## PROBLEM DESCRIPTION
Each record below has to be printed verbatim.

MATERIAL FOR THE TASK Block Start

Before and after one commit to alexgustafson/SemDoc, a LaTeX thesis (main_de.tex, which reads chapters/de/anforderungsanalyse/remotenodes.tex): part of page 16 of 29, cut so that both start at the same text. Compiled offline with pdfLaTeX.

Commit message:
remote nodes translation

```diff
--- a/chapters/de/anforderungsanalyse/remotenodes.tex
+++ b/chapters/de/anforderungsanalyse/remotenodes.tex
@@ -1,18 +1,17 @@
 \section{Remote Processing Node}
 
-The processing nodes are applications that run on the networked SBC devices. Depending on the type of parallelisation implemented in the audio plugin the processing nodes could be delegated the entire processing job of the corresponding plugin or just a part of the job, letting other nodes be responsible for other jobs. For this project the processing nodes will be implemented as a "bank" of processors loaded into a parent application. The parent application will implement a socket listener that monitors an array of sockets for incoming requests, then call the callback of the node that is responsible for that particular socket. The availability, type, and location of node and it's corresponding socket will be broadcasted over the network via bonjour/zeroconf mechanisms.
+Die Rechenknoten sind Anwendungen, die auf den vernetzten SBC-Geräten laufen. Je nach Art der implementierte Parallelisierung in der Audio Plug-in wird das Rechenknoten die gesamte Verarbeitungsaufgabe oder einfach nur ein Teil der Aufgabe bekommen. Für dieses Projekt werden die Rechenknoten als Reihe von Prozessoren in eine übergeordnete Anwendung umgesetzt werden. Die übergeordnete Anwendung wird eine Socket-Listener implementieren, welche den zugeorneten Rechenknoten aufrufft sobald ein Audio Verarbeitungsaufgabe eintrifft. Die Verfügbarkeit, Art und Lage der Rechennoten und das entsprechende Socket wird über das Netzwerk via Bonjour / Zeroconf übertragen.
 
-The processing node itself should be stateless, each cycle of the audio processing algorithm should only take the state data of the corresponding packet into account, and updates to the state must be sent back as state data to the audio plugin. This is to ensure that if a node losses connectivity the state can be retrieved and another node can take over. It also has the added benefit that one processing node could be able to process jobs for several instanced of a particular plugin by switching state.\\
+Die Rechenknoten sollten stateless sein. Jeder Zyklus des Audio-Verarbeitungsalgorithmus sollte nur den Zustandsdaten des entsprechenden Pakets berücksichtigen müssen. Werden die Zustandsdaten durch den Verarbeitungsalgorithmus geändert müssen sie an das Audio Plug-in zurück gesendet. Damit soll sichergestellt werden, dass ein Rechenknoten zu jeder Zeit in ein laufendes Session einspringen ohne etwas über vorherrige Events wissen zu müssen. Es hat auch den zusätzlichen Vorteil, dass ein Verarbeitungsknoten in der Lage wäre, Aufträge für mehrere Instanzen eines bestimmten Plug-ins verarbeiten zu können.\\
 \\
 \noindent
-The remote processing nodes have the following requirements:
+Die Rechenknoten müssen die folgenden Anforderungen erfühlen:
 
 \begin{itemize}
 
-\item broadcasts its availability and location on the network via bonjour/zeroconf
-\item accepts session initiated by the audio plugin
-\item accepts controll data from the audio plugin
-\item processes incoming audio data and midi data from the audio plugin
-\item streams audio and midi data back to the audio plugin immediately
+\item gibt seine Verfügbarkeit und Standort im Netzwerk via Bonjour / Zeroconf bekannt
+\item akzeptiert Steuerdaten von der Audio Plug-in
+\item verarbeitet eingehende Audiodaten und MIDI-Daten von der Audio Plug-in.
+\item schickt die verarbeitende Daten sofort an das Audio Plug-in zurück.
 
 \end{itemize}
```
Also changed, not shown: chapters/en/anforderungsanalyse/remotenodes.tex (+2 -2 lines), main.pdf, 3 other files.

MATERIAL FOR THE TASK Block End

## TASK OUTPUT
Before and after one commit to alexgustafson/SemDoc, a LaTeX thesis (main_de.tex, which reads chapters/de/anforderungsanalyse/remotenodes.tex): part of page 16 of 29, cut so that both start at the same text. Compiled offline with pdfLaTeX.

Commit message:
remote nodes translation

```diff
--- a/chapters/de/anforderungsanalyse/remotenodes.tex
+++ b/chapters/de/anforderungsanalyse/remotenodes.tex
@@ -1,18 +1,17 @@
 \section{Remote Processing Node}
 
-The processing nodes are applications that run on the networked SBC devices. Depending on the type of parallelisation implemented in the audio plugin the processing nodes could be delegated the entire processing job of the corresponding plugin or just a part of the job, letting other nodes be responsible for other jobs. For this project the processing nodes will be implemented as a "bank" of processors loaded into a parent application. The parent application will implement a socket listener that monitors an array of sockets for incoming requests, then call the callback of the node that is responsible for that particular socket. The availability, type, and location of node and it's corresponding socket will be broadcasted over the network via bonjour/zeroconf mechanisms.
+Die Rechenknoten sind Anwendungen, die auf den vernetzten SBC-Geräten laufen. Je nach Art der implementierte Parallelisierung in der Audio Plug-in wird das Rechenknoten die gesamte Verarbeitungsaufgabe oder einfach nur ein Teil der Aufgabe bekommen. Für dieses Projekt werden die Rechenknoten als Reihe von Prozessoren in eine übergeordnete Anwendung umgesetzt werden. Die übergeordnete Anwendung wird eine Socket-Listener implementieren, welche den zugeorneten Rechenknoten aufrufft sobald ein Audio Verarbeitungsaufgabe eintrifft. Die Verfügbarkeit, Art und Lage der Rechennoten und das entsprechende Socket wird über das Netzwerk via Bonjour / Zeroconf übertragen.
 
-The processing node itself should be stateless, each cycle of the audio processing algorithm should only take the state data of the corresponding packet into account, and updates to the state must be sent back as state data to the audio plugin. This is to ensure that if a node losses connectivity the state can be retrieved and another node can take over. It also has the added benefit that one processing node could be able to process jobs for several instanced of a particular plugin by switching state.\\
+Die Rechenknoten sollten stateless sein. Jeder Zyklus des Audio-Verarbeitungsalgorithmus sollte nur den Zustandsdaten des entsprechenden Pakets berücksichtigen müssen. Werden die Zustandsdaten durch den Verarbeitungsalgorithmus geändert müssen sie an das Audio Plug-in zurück gesendet. Damit soll sichergestellt werden, dass ein Rechenknoten zu jeder Zeit in ein laufendes Session einspringen ohne etwas über vorherrige Events wissen zu müssen. Es hat auch den zusätzlichen Vorteil, dass ein Verarbeitungsknoten in der Lage wäre, Aufträge für mehrere Instanzen eines bestimmten Plug-ins verarbeiten zu können.\\
 \\
 \noindent
-The remote processing nodes have the following requirements:
+Die Rechenknoten müssen die folgenden Anforderungen erfühlen:
 
 \begin{itemize}
 
-\item broadcasts its availability and location on the network via bonjour/zeroconf
-\item accepts session initiated by the audio plugin
-\item accepts controll data from the audio plugin
-\item processes incoming audio data and midi data from the audio plugin
-\item streams audio and midi data back to the audio plugin immediately
+\item gibt seine Verfügbarkeit und Standort im Netzwerk via Bonjour / Zeroconf bekannt
+\item akzeptiert Steuerdaten von der Audio Plug-in
+\item verarbeitet eingehende Audiodaten und MIDI-Daten von der Audio Plug-in.
+\item schickt die verarbeitende Daten sofort an das Audio Plug-in zurück.
 
 \end{itemize}
```
Also changed, not shown: chapters/en/anforderungsanalyse/remotenodes.tex (+2 -2 lines), main.pdf, 3 other files.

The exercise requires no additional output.